  1. Keeping you guys in my thoughts and prayers. Having suffered through a cancer scare with my roommate's mom, a divorce scare between my own parents, and my own bout with never-ending hives and angioedema during my 2L year, I know how trivial your studies seem right now. Hope things go well tomorrow.

  2. Aw LL - I'm so sorry for this roller coaster you guys are on. This sounds a little flaky, but I like the idea that children pick their parents - Landon couldn't have picked anyone better to see him through all this.

  3. Oh, I bet he's on the brink of crawling! Then your kitty will have to *really* watch out! :)

    Landon has my complete sympathy with acquiring yet another specialist, and you have my sympathy for having yet another uncertainty. But he's such a charming boy - I hope we get to meet him (and you) in person in a few months, and all of this will be ancient history.

  4. I really hope you can figure out what's going on. Poor little guy.

  5. This kiddo is his own episode of House!! ((hugs)) praying for you all

  6. I get the same vibe she had . . . that there surely has to be something connecting all of these problems. I hope his surgery goes well . . .. and the stupid ear infections finally stop!!!

  7. The tubes should make a huge difference in the lives of all three of you! Good luck. And good luck with the glucose problem too, it sounds like you are in very good hands.

  8. I hope they find out what is going on. :( I agree with your ped and wonder if there is something connecting all of these issues. It seems like too many things in Landon's short life for it not to be connected.

  9. Hang tough are very strong. If I had had to go through all this with my first child I would have been a basket case.

    Something you might want to consider is delaying further vaccination for the next year or so...give the little guy a chance to rebuild his immune system after all he's been through.

    Here's a link to get you started on some research.

  10. Good for you on answering the questions correctly. You are still on your game and have a sick baby. I am thoroughly impressed. I would hire you as my lawyer. I hope they can figure out what is causing all these seemingly unrelated symptoms. Poor guy. I am so excited about his ear tubes. For both you and him. I believe CVS has glucose monitors on sale all the time. Just keep a look out there. I read some blogs like Money Saving Mom that post all the deals at stores including CVS.

  11. Phew, at least he doesn't need insulin for sure or right away. I'm glad the doctor wants to investigate and find a possible source for all these random medical issues.

    Hang in there, you guys are doing so well! It's so good that you are enjoying Landon and giving him such a happy experience through all this. Happy thoughts to your whole family!

  12. I bet two things are going to happen that improve the sleep issue for you.

    1) The tubes are going to make him feel SOOOOOOOOO much better.

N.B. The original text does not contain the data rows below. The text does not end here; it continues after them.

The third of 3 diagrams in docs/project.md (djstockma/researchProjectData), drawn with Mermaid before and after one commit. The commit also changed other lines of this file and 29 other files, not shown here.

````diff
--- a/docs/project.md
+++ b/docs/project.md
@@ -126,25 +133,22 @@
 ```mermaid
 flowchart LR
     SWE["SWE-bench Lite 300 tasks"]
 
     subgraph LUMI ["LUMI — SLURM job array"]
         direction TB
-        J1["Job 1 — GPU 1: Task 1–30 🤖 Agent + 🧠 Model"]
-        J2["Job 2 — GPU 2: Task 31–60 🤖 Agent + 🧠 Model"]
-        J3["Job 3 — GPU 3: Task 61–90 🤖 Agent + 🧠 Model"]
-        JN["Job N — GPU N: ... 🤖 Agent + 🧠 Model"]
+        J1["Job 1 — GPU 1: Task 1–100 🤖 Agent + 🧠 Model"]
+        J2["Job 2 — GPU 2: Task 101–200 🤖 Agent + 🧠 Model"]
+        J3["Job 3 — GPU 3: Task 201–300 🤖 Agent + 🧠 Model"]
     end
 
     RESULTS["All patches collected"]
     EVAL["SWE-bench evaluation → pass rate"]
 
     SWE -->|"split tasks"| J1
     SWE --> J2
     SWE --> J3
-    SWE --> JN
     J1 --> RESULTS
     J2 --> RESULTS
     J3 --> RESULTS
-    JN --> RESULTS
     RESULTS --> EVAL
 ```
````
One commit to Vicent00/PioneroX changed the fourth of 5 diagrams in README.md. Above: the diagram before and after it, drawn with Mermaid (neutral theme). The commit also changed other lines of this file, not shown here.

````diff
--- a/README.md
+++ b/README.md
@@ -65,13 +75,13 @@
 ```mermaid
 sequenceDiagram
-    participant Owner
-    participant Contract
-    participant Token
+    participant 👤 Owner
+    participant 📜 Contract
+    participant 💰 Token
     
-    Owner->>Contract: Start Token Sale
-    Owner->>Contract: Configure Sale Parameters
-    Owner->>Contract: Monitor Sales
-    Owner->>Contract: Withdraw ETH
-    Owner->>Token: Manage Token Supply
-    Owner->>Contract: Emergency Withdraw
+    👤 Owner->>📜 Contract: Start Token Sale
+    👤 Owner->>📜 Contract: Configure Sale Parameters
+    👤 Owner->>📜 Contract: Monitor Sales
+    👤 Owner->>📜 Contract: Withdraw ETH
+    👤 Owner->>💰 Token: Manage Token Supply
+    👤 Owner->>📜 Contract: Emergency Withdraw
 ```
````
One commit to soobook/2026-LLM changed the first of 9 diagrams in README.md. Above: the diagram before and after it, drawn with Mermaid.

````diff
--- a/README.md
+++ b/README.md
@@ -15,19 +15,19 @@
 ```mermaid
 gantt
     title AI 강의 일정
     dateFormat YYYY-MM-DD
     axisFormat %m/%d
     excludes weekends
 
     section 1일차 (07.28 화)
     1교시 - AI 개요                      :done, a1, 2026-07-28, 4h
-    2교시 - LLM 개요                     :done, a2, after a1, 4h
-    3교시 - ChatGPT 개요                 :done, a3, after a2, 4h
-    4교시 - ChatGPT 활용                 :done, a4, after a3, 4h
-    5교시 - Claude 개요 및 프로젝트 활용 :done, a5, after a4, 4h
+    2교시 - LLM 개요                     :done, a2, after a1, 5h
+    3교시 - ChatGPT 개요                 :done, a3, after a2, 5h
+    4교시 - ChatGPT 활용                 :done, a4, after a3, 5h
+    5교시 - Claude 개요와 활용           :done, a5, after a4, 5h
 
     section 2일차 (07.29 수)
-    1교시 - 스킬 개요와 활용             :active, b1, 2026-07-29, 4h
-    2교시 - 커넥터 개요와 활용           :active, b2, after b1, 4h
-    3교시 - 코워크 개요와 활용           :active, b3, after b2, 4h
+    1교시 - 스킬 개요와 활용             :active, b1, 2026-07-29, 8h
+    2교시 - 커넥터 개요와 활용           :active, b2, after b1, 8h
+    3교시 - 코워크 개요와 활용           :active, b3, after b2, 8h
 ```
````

    2) He's going to get the hang of crawling. Lots of babies get very messed up, sleep-wise, when they're right on the verge of hurdling over some huge developmental milestone.

    Here's hoping that those two things happen and you get back to having some full nights of sleep. It's so unfair when they tease you by having some good nights, then going back to waking up. Even one night of semi-long stretches makes you remember how delicious it is to have a full night's sleep.

    In the meantime, I'm not sure if you've ever dropped by, but has lots of parents commiserating on sleeplessness, fussiness, work-life balance, etc. It really helped me through some rough patches.